======== Records to process ========
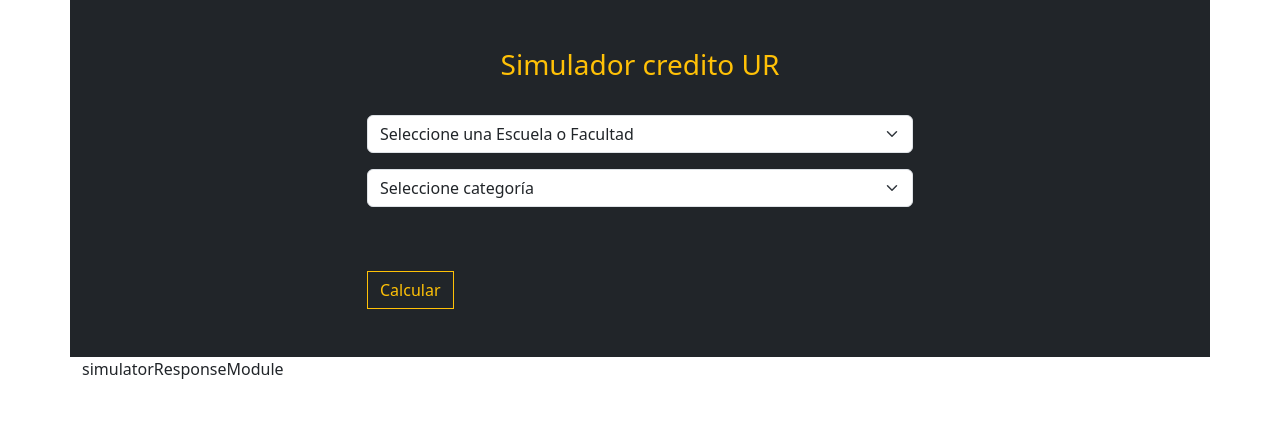
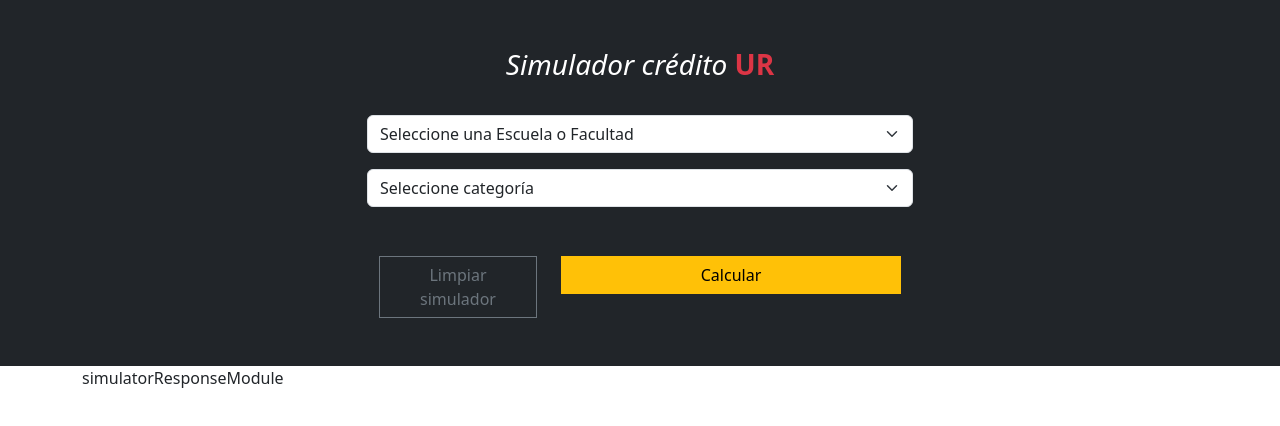
Before and after one commit to alexandergonzalezsaavedra/simulador-credito-ur-2023, a React (Create React App) app: page / in a window 1280 px wide. Shown: the top 426 px of the page. Built offline with nearby package versions, Linux system fonts and the light colour scheme.

Commit message:
se agrego selector de meses

```diff
--- a/src/02-Components/01-Form/FormModule.jsx
+++ b/src/02-Components/01-Form/FormModule.jsx
@@ -1,17 +1,18 @@
-import { useState } from 'react'
+import { useEffect, useState } from 'react'
 import dataJson from '../00-Data/dataProgramas.json'
-import { useDispatch } from 'react-redux'
+import { useDispatch, useSelector } from 'react-redux'
 import {dataFormulario} from "../../01-Reducers/00-dataForm/dataFormSlice"
+
 const FormModule = () => {
+  let {res_form_cantidadCredito,res_form_cantidadCreditoDos} = useSelector(state => state.dataForm)
   let dispatchForm = useDispatch()
+  let infoProgramas = dataJson.ofertaAcademica
   //formato moneda pesos COP
   const formatter = new Intl.NumberFormat('es-CO', {
     style: 'currency',
     currency: 'COP',
     minimumFractionDigits: 0
   })
-  let infoProgramas = dataJson.ofertaAcademica
-
   let initialState = {
     valFormescuelaFacultad:"",
     valFormTipoCategoria:"",
@@ -33,6 +34,19 @@
     valFormFinanciar,
     valFormFinanciarDos
   } = campos
+  // Limpiar Campos simulador
+ const limpiarSimulador = () => {
+  setCampos({
+    valFormescuelaFacultad:"",
+    valFormTipoCategoria:"",
+    valFormCategoriaPosgrado: "",
+    valFormProgramas: "",
+    valFormPrecioPrograma: 0,
+    valFormMesesCredito: 1,
+    valFormFinanciar: 0,
+    valFormFinanciarDos: 0
+  })
+ }
   // Extraer escuelas y facultades
   let listaEscuelasFacultades = infoProgramas.filter((data, index, j) =>
     index === j.findIndex((t) => (t.index === data.index && t.escuelaFacultad === data.escuelaFacultad))
@@ -108,7 +122,6 @@
           res_form_cantidadCreditoDos: document.getElementById("valFormFinanciar").value,
         }))
       }
-
     }
     if(e.target.matches("#valFormFinanciarDos")){
       if(valFormFinanciarDos < valFormFinanciar || valFormFinanciarDos > valFormFinanciar){
@@ -126,14 +139,19 @@
       }
     }
   })
+  console.log("VALOR CAMPO: " + res_form_cantidadCredito)
+  console.log("VALOR RANGO: " + res_form_cantidadCreditoDos)
+
+
+
   // Evento de envio
   const handleSubmitData = (e) => {
     e.preventDefault()
   }
   return (
     <>
-      <h3 className='text-warning text-center'>
-          Simulador credito UR
+      <h3 className='text-center'>
+          <em className='text-white'>Simulador crédito</em> <strong className='text-danger'>UR</strong>
       </h3>
       <hr />
       <form onSubmit={handleSubmitData}>
@@ -231,6 +249,21 @@
                     onChange={handleChange}
                     hidden
                   />
+                  <label htmlFor="valFormMesesCredito" className='text-white'>Tiempo del crédito en meses</label>
+                  <select
+                  className='form-select mb-3'
+                  name="valFormMesesCredito"
+                  id="valFormMesesCredito"
+                  value={valFormMesesCredito}
+                  onChange={handleChange}>
+                    <option value="">Seleccione tiempo</option>
+                    <option value="1">1 Mes</option>
+                    <option value="2">2 Meses</option>
+                    <option value="3">3 Meses</option>
+                    <option value="4">4 Meses</option>
+                    <option value="5">5 Meses</option>
+                    <option value="6">6 Meses</option>
+                  </select>
                   <label className='mt-3 text-white' htmlFor="valFormFinanciar">
                     Cantidad a solicitar
                   </label>
@@ -240,13 +273,13 @@
                     name="valFormFinanciar"
                     id="valFormFinanciar"
                     maxLength={9}
-                    placeholder='0'
+                    placeholder={valFormFinanciar}
                     value={valFormFinanciar}
                     onChange={handleChange}
                   />
                   <br />
                   <input
-                    className="w-100"
+                    className="w-100 mb-3"
                     type="range"
                     name="valFormFinanciarDos"
                     id="valFormFinanciarDos"
@@ -260,9 +293,23 @@
             }
           })()
         }
-        <button className='btn btn-outline-warning mt-5 rounded-0'>
-          Calcular
-        </button>
+        <hr />
+        <div className="row mx-0">
+          <div className="col-sm-4">
+          <button
+            className='btn btn-outline-secondary mt-3 rounded-0 w-100'
+            onClick={limpiarSimulador}
+          >
+            Limpiar simulador
+          </button>
+          </div>
+          <div className="col-sm-8">
+          <button
+            className='btn btn-warning mt-3 rounded-0 w-100'>
+            Calcular
+          </button>
+          </div>
+        </div>
       </form>
     </>
   )
--- a/src/App.jsx
+++ b/src/App.jsx
@@ -4,10 +4,12 @@
   return (
     <>
       <section>
-        <div className="container bg-dark py-5">
-          <div className="row d-flex justify-content-center">
-            <div className="col-sm-6">
-              <FormModule />
+        <div className="bg-dark py-5">
+          <div className="container">
+            <div className="row d-flex justify-content-center">
+              <div className="col-sm-6">
+                <FormModule />
+              </div>
             </div>
           </div>
         </div>
```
========
Task details
Output everything in the records above word for word, but not the pictures.

Output below
Before and after one commit to alexandergonzalezsaavedra/simulador-credito-ur-2023, a React (Create React App) app: page / in a window 1280 px wide. Shown: the top 426 px of the page. Built offline with nearby package versions, Linux system fonts and the light colour scheme.

Commit message:
se agrego selector de meses

```diff
--- a/src/02-Components/01-Form/FormModule.jsx
+++ b/src/02-Components/01-Form/FormModule.jsx
@@ -1,17 +1,18 @@
-import { useState } from 'react'
+import { useEffect, useState } from 'react'
 import dataJson from '../00-Data/dataProgramas.json'
-import { useDispatch } from 'react-redux'
+import { useDispatch, useSelector } from 'react-redux'
 import {dataFormulario} from "../../01-Reducers/00-dataForm/dataFormSlice"
+
 const FormModule = () => {
+  let {res_form_cantidadCredito,res_form_cantidadCreditoDos} = useSelector(state => state.dataForm)
   let dispatchForm = useDispatch()
+  let infoProgramas = dataJson.ofertaAcademica
   //formato moneda pesos COP
   const formatter = new Intl.NumberFormat('es-CO', {
     style: 'currency',
     currency: 'COP',
     minimumFractionDigits: 0
   })
-  let infoProgramas = dataJson.ofertaAcademica
-
   let initialState = {
     valFormescuelaFacultad:"",
     valFormTipoCategoria:"",
@@ -33,6 +34,19 @@
     valFormFinanciar,
     valFormFinanciarDos
   } = campos
+  // Limpiar Campos simulador
+ const limpiarSimulador = () => {
+  setCampos({
+    valFormescuelaFacultad:"",
+    valFormTipoCategoria:"",
+    valFormCategoriaPosgrado: "",
+    valFormProgramas: "",
+    valFormPrecioPrograma: 0,
+    valFormMesesCredito: 1,
+    valFormFinanciar: 0,
+    valFormFinanciarDos: 0
+  })
+ }
   // Extraer escuelas y facultades
   let listaEscuelasFacultades = infoProgramas.filter((data, index, j) =>
     index === j.findIndex((t) => (t.index === data.index && t.escuelaFacultad === data.escuelaFacultad))
@@ -108,7 +122,6 @@
           res_form_cantidadCreditoDos: document.getElementById("valFormFinanciar").value,
         }))
       }
-
     }
     if(e.target.matches("#valFormFinanciarDos")){
       if(valFormFinanciarDos < valFormFinanciar || valFormFinanciarDos > valFormFinanciar){
@@ -126,14 +139,19 @@
       }
     }
   })
+  console.log("VALOR CAMPO: " + res_form_cantidadCredito)
+  console.log("VALOR RANGO: " + res_form_cantidadCreditoDos)
+
+
+
   // Evento de envio
   const handleSubmitData = (e) => {
     e.preventDefault()
   }
   return (
     <>
-      <h3 className='text-warning text-center'>
-          Simulador credito UR
+      <h3 className='text-center'>
+          <em className='text-white'>Simulador crédito</em> <strong className='text-danger'>UR</strong>
       </h3>
       <hr />
       <form onSubmit={handleSubmitData}>
@@ -231,6 +249,21 @@
                     onChange={handleChange}
                     hidden
                   />
+                  <label htmlFor="valFormMesesCredito" className='text-white'>Tiempo del crédito en meses</label>
+                  <select
+                  className='form-select mb-3'
+                  name="valFormMesesCredito"
+                  id="valFormMesesCredito"
+                  value={valFormMesesCredito}
+                  onChange={handleChange}>
+                    <option value="">Seleccione tiempo</option>
+                    <option value="1">1 Mes</option>
+                    <option value="2">2 Meses</option>
+                    <option value="3">3 Meses</option>
+                    <option value="4">4 Meses</option>
+                    <option value="5">5 Meses</option>
+                    <option value="6">6 Meses</option>
+                  </select>
                   <label className='mt-3 text-white' htmlFor="valFormFinanciar">
                     Cantidad a solicitar
                   </label>
@@ -240,13 +273,13 @@
                     name="valFormFinanciar"
                     id="valFormFinanciar"
                     maxLength={9}
-                    placeholder='0'
+                    placeholder={valFormFinanciar}
                     value={valFormFinanciar}
                     onChange={handleChange}
                   />
                   <br />
                   <input
-                    className="w-100"
+                    className="w-100 mb-3"
                     type="range"
                     name="valFormFinanciarDos"
                     id="valFormFinanciarDos"
@@ -260,9 +293,23 @@
             }
           })()
         }
-        <button className='btn btn-outline-warning mt-5 rounded-0'>
-          Calcular
-        </button>
+        <hr />
+        <div className="row mx-0">
+          <div className="col-sm-4">
+          <button
+            className='btn btn-outline-secondary mt-3 rounded-0 w-100'
+            onClick={limpiarSimulador}
+          >
+            Limpiar simulador
+          </button>
+          </div>
+          <div className="col-sm-8">
+          <button
+            className='btn btn-warning mt-3 rounded-0 w-100'>
+            Calcular
+          </button>
+          </div>
+        </div>
       </form>
     </>
   )
--- a/src/App.jsx
+++ b/src/App.jsx
@@ -4,10 +4,12 @@
   return (
     <>
       <section>
-        <div className="container bg-dark py-5">
-          <div className="row d-flex justify-content-center">
-            <div className="col-sm-6">
-              <FormModule />
+        <div className="bg-dark py-5">
+          <div className="container">
+            <div className="row d-flex justify-content-center">
+              <div className="col-sm-6">
+                <FormModule />
+              </div>
             </div>
           </div>
         </div>
```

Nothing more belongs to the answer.